·3 min read

Some B.C. farmers and ranchers raising animals for small, local markets are worried the meat may never make it to consumers because product demand is outstripping slaughterhouse capacity and the availability of product inspectors.

According to the Small-Scale Meat Producers Association, which represents people raising meat outside of the conventional, large-scale industrial system, demands for farm-to-table meat skyrocketed in the province during the pandemic as people looked close to home for more sustainable food options.

Because of that increased demand, and what the association says has been an ongoing problem of a lack of qualified inspectors who need to be on site when an animal is slaughtered, some meat producers are being left with nowhere to legally process their meat.

Association president Julia Smith, a rancher herself, said this means meat producers will have to pay more than anticipated to keep feeding their livestock — and might ultimately be tempted to butcher their own meat.

"They are going to get processed one way or another and we'd really like to see that done with some oversight," Smith said.

A delay in processing also means some ranchers could miss the ideal time window for butchering.

"A lamb is only a lamb for so long, then it becomes mutton," said Prince George, B.C., rancher Robert Redmond, who told CBC he hasn't been able to find anywhere he can process his sheep this year.

That could mean his meat might drop in value and his income will suffer, which could have dire repercussions because farmers need to earn a certain amount of income off their farm to keep certain licensing.

Slaughterhouse rules

Smith wants regulatory changes made to help what she is calling "a real crisis."

This could include virtual inspections and increasing the amount of Class D and E licences, which allow on-farm slaughters — rather than requiring the use of an abatoir with a licensed inspector on site, if the meat is being sold regionally.

The B.C. Ministry of Agriculture is currently engaged in a consultation process with ranchers, abattoirs, local governments and health authorities on this exact issue. Feedback closes Nov. 16.

But Mike Noullet, who runs an abatoir on the outskirts of Prince George, said expanding Class D and E licences would be a mistake.

"In the opinion of most abatoir owners, it is an illegal licence," said Noullet, who operates Kawano Farms.

He worries that going this route could cause blowback to the B.C. meat industry if tainted product hits the market.

"If somebody gets sick from one of those animals, the whole industry is painted with the same brush," he said.

The risk of change

According to Smith, there has never been a food-borne illness traced back to an on-farm kill, unlike at big, highly regulated federal plants.

She said in a worst-case scenario where there was contaminated product, it would be very easy to trace because small-scale producers primarily sell direct to the consumer and do not break the animal into several parts to send it multiple places.
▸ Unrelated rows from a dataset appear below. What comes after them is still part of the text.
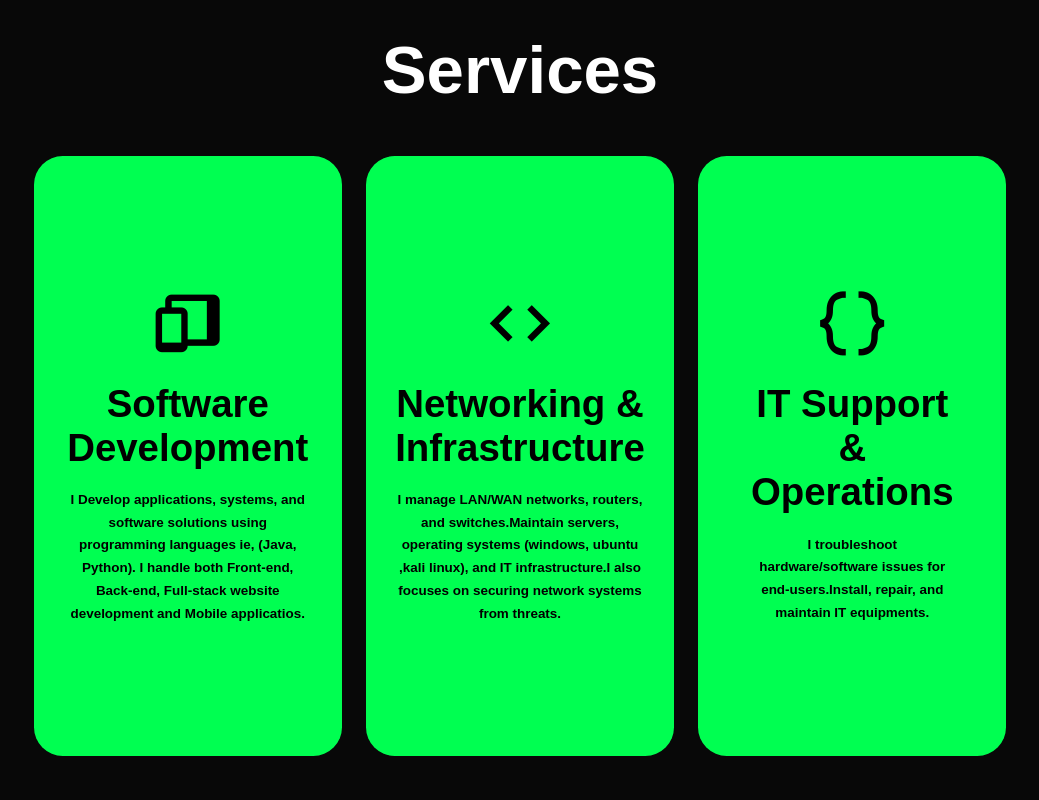
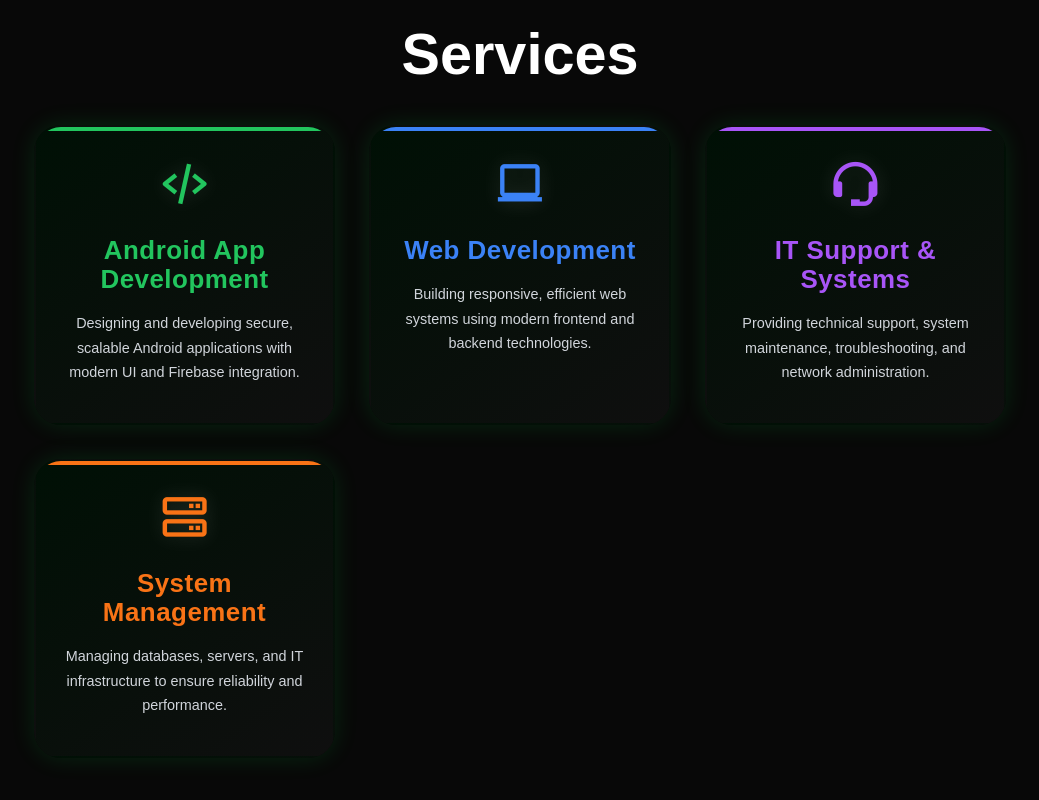
Before and after one commit to Tech-Savvy-code/portfolio, a plain HTML site: page index.html in a window 1280 px wide. Shown: the part 1820-2620 px from the top of the page, without its empty margins (120-1159 px from the left). Drawn offline with nearby package versions, Linux system fonts and the light colour scheme; some packages are replaced by stand-ins of ours; a script that the page names is missing.

Commit message:
services updated

```diff
--- a/index.html
+++ b/index.html
@@ -77,31 +77,41 @@
       <h2 class="heading">Services</h2>
 
       <div class="services-container">
-        <div class="service-box">
+
+  <div class="service-box green">
     <div class="service-info">
-            <i class="bx bxs-devices"></i>
-            <h4>Software Development</h4>
-            <p>I Develop applications, systems, and software solutions using programming languages ie, (Java, Python).
-                I handle both Front-end, Back-end, Full-stack website development and Mobile applicatios.</p>
+      <i class="bx bx-code-alt"></i>
+      <h4>Android App Development</h4>
+      <p>Designing and developing secure, scalable Android applications with modern UI and Firebase integration.</p>
     </div>
   </div>
 
-        <div class="service-box">
+  <div class="service-box blue">
     <div class="service-info">
-            <i class="bx bx-code"></i>
-            <h4>Networking & Infrastructure</h4>
-            <p>I manage LAN/WAN networks, routers, and switches.Maintain servers, operating systems (windows, ubuntu ,kali linux), and IT infrastructure.I also focuses on securing network systems from threats.</p>
+      <i class="bx bx-laptop"></i>
+      <h4>Web Development</h4>
+      <p>Building responsive, efficient web systems using modern frontend and backend technologies.</p>
     </div>
   </div>
 
-        <div class="service-box">
+  <div class="service-box purple">
     <div class="service-info">
-            <i class="bx bx-code-curly"></i>
-            <h4>IT Support & Operations</h4>
-            <p>I troubleshoot hardware/software issues for end-users.Install, repair, and maintain IT equipments.</p>
+      <i class="bx bx-support"></i>
+      <h4>IT Support & Systems</h4>
+      <p>Providing technical support, system maintenance, troubleshooting, and network administration.</p>
     </div>
   </div>
+
+  <div class="service-box orange">
+    <div class="service-info">
+      <i class="bx bx-server"></i>
+      <h4>System Management</h4>
+      <p>Managing databases, servers, and IT infrastructure to ensure reliability and performance.</p>
     </div>
+  </div>
+
+</div>
+
     </section>
    <section class="projects" id="projects">
   <h2 class="heading">Projects</h2>
--- a/style.css
+++ b/style.css
@@ -239,68 +239,148 @@ section {
 /* ===== SERVICES ===== */
 .heading {
   text-align: center;
-  font-size: 7rem;
-  margin: 5rem 0;
+  font-size: 6rem;
+  margin: 4rem 0;
+  color: var(--text-color);
 }
 
 .services {
   background-color: var(--bg-color);
-  color: black;
 }
 
-.services h2 {
-  color: var(--text-color);
+/* Grid Layout */
+.services-container {
+  display: grid;
+  grid-template-columns: repeat(auto-fit, minmax(260px, 1fr));
+  gap: 3.5rem;
 }
 
-.services-container {
-  display: grid;
-  grid-template-columns: repeat(auto-fit, minmax(300px, 1fr));
-  align-items: center;
-  gap: 2.5rem;
+/* Card */
+.service-box {
+  background: linear-gradient(
+    145deg,
+    var(--second-bg-color),
+    #0f0f0f
+  );
+  border-radius: 2.8rem;
+  padding: 4rem 3rem;
+  text-align: center;
+  border: 2px solid transparent;
+  transition: all 0.4s ease;
+  position: relative;
+  overflow: hidden;
+  box-shadow: 0 0 25px rgba(0, 255, 81, 0.12);
+}
+/* Hover Overlay Effect */
+.service-box::after {
+  content: "";
+  position: absolute;
+  inset: 0;
+  background: linear-gradient(
+    120deg,
+    transparent,
+    rgba(255, 255, 255, 0.05),
+    transparent
+  );
+  opacity: 0;
+  transition: opacity 0.4s ease;
 }
 
-.service-box {
-  display: flex;
-  justify-content: center;
-  align-items: center;
-  background-color: var(--main-color);
-  height: 600px;
-  border-radius: 3rem;
-  cursor: pointer;
-  border: 5px solid transparent;
-  transition: 0.4s ease-in-out;
+/* Activate Overlay */
+.service-box:hover::after,
+.service-box:active::after {
+  opacity: 1;
 }
 
-.service-box:hover {
-  background-color: var(--second-bg-color);
-  color: var(--main-color);
-  border: 5px solid var(--main-color);
-  transform: scale(1.03);
+/* Accent Glow on Hover */
+.service-box:hover,
+.service-box:active {
+  border-color: var(--accent);
+  box-shadow:
+    0 0 25px rgba(0, 0, 0, 0.4),
+    0 0 40px var(--accent);
 }
 
+/* Icon Reaction */
+.service-box:hover i,
+.service-box:active i {
+  transform: scale(1.15) rotate(5deg);
+  filter: drop-shadow(0 0 12px var(--accent));
+}
+
+/* Title Highlight */
+.service-box:hover h4,
+.service-box:active h4 {
+  color: var(--accent);
+}
+
+/* Smooth Transitions */
+.service-box,
+.service-info i,
+.service-info h4 {
+  transition: all 0.35s ease;
+}
+
+
+/* Hover Card */
+.service-box:hover {
+  transform: translateY(-12px) scale(1.02);
+  box-shadow: 0 0 45px rgba(0, 255, 81, 0.35);
+}
+
+/* Color Variants */
+.service-box.blue { --accent: #3b82f6; }
+.service-box.green { --accent: #22c55e; }
+.service-box.purple { --accent: #a855f7; }
+.service-box.orange { --accent: #f97316; }
+
+/* Top Glow Bar */
+.service-box::before {
+  content: "";
+  position: absolute;
+  top: 0;
+  left: 0;
+  height: 4px;
+  width: 100%;
+  background: var(--accent);
+}
+
+/* Content */
 .service-info {
   display: flex;
   flex-direction: column;
-  text-align: center;
-  justify-content: center;
   align-items: center;
-  padding: 5rem;
+  gap: 1.8rem;
 }
 
+/* Icon */
 .service-info i {
-  font-size: 8rem;
+  font-size: 5.5rem;
+  color: var(--accent);
+  animation: float 3s ease-in-out infinite;
+  text-shadow: 0 0 20px rgba(255, 255, 255, 0.15);
 }
 
-.service-info h4 {
-  font-size: 4rem;
-  margin: 2rem 0;
-  font-weight: 800;
+/* Icon Animation */
+@keyframes float {
+  0%   { transform: translateY(0); }
+  50%  { transform: translateY(-10px); }
+  100% { transform: translateY(0); }
 }
 
+/* Title */
+.service-info h4 {
+  font-size: 2.7rem;
+  font-weight: 700;
+  color: var(--accent);
+  letter-spacing: 0.5px;
+}
+
+/* Description */
 .service-info p {
-  font-size: 1.4rem;
-  font-weight: 600;
+  font-size: 1.5rem;
   line-height: 1.7;
+  color: #d1d5db;
 }
 
 /* ===== CONTACT ===== */
```
Also changed, not shown: assets/mee.jpeg (added). Lines whose indentation alone changed are shown as unchanged.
"What we want is oversight that matches the risk," said Smith.

She says the situation is now too critical to wait for the results of public consultation and only a possibility that regulatory changes are coming.
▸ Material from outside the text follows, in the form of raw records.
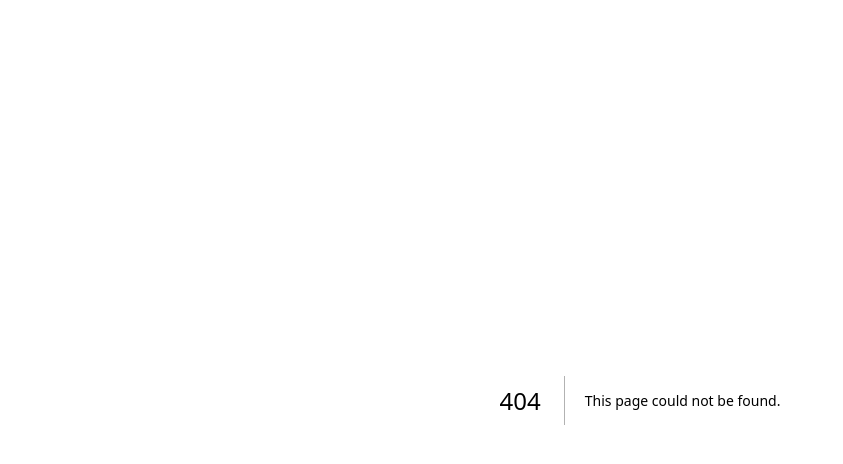
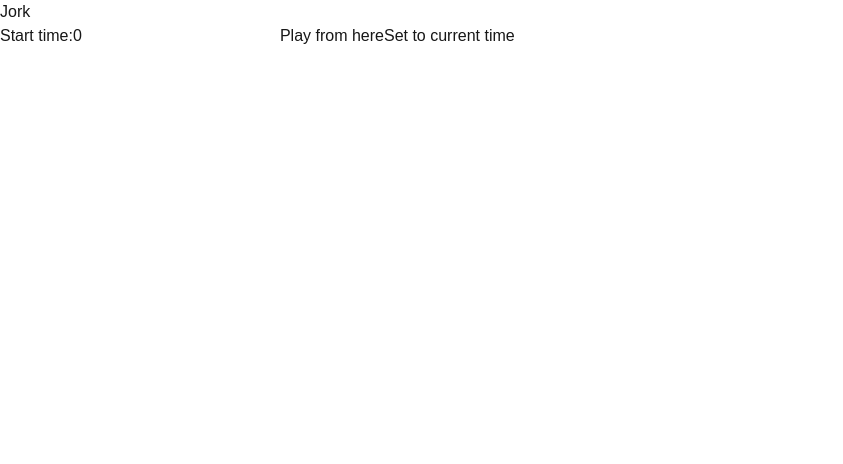
Before and after one commit to rozza368/songjork, a Next.js app: page /jork in a window 1280 px wide. Before the commit this address had no page. Shown: the top 464 px of the page, without its empty margins (0-843 px from the left). Built offline with nearby package versions, Linux system fonts and the light colour scheme.

Commit message:
Add youtube testing page

```diff
--- /dev/null
+++ b/app/jork/page.tsx
@@ -0,0 +1,12 @@
+"use client";
+
+import YouTubeControls from "../ui/YouTubeControls";
+
+export default function Jork() {
+  return (
+    <>
+      <h1>Jork</h1>
+      <YouTubeControls />
+    </>
+  );
+}
--- /dev/null
+++ b/app/ui/YouTubeControls.tsx
@@ -0,0 +1,86 @@
+'use client';
+import React, { useState } from 'react';
+import YouTube, { YouTubeProps } from 'react-youtube';
+
+let playerElement: any;
+
+function getPlayerTime(element: any): number {
+  const playerTime = element.getCurrentTime();
+  console.log(playerTime);
+  return playerTime;
+}
+
+interface NumberInputProps {
+  setPlayerTime: (value: number) => void;
+  getPlayerTime: (element: any) => number;
+}
+
+const TimeController: React.FC<NumberInputProps> = ({ setPlayerTime, getPlayerTime }) => {
+  const [startTime, setStartTime] = useState<number>(0);
+  const [endTime, setEndTime] = useState<number>(0);
+
+  const handleChange = (event: React.ChangeEvent<HTMLInputElement>) => {
+    const newValue = parseFloat(event.target.value);
+    if (!isNaN(newValue)) {
+      setStartTime(newValue);
+    }
+  };
+
+  const setToCurrentTime = () => {
+    const currentTime = getPlayerTime(playerElement);
+    setStartTime(Math.round(currentTime * 100) / 100);
+  }
+
+  return (
+    <>
+      <label htmlFor='startinput'>Start time:</label>
+      <input
+        id='startinput'
+        type='number'
+        value={startTime}
+        onChange={handleChange}
+      />
+      <button onClick={(e) => setPlayerTime(startTime)}>Play from here</button>
+      <button onClick={setToCurrentTime}>Set to current time</button>
+    </>
+  )
+}
+
+export default function YouTubeControls() {
+  const onPlayerReady: YouTubeProps['onReady'] = (event) => {
+    // access to player in all event handlers via event.target
+    playerElement = event.target;
+    console.log(playerElement);
+    // event.target.pauseVideo();
+    setInterval(() => {
+      getPlayerTime(playerElement);
+    }, 1000);
+  }
+
+  const setPlayerTime = (time: number) => {
+    playerElement.seekTo(time);
+  }
+
+  const opts: YouTubeProps['opts'] = {
+    height: '390',
+    width: '640',
+    playerVars: {
+      // https://developers.google.com/youtube/player_parameters
+      autoplay: 1,
+    },
+  };
+
+  return (
+    <>
+      <YouTube
+        videoId='WSeNSzJ2-Jw' // scary monsters and nice sprites
+        opts={opts}
+        onReady={onPlayerReady}
+      />
+      <TimeController
+        setPlayerTime={setPlayerTime}
+        getPlayerTime={getPlayerTime}
+      />
+    </>
+  )
+}
--- a/package.json
+++ b/package.json
@@ -13,7 +13,8 @@
     "mariadb": "^3.4.5",
     "next": "16.0.3",
     "react": "19.2.0",
-    "react-dom": "19.2.0"
+    "react-dom": "19.2.0",
+    "react-youtube": "^10.1.0"
   },
   "devDependencies": {
     "@tailwindcss/postcss": "^4",
```
Also changed, not shown: 1 other file (tests, documents, lock files or other folders).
She would like to see an emergency measure put in place now so farmers can make some money and consumers can have local meat this winter.

To hear the complete interview with Julia Smith on Daybreak North, tap here.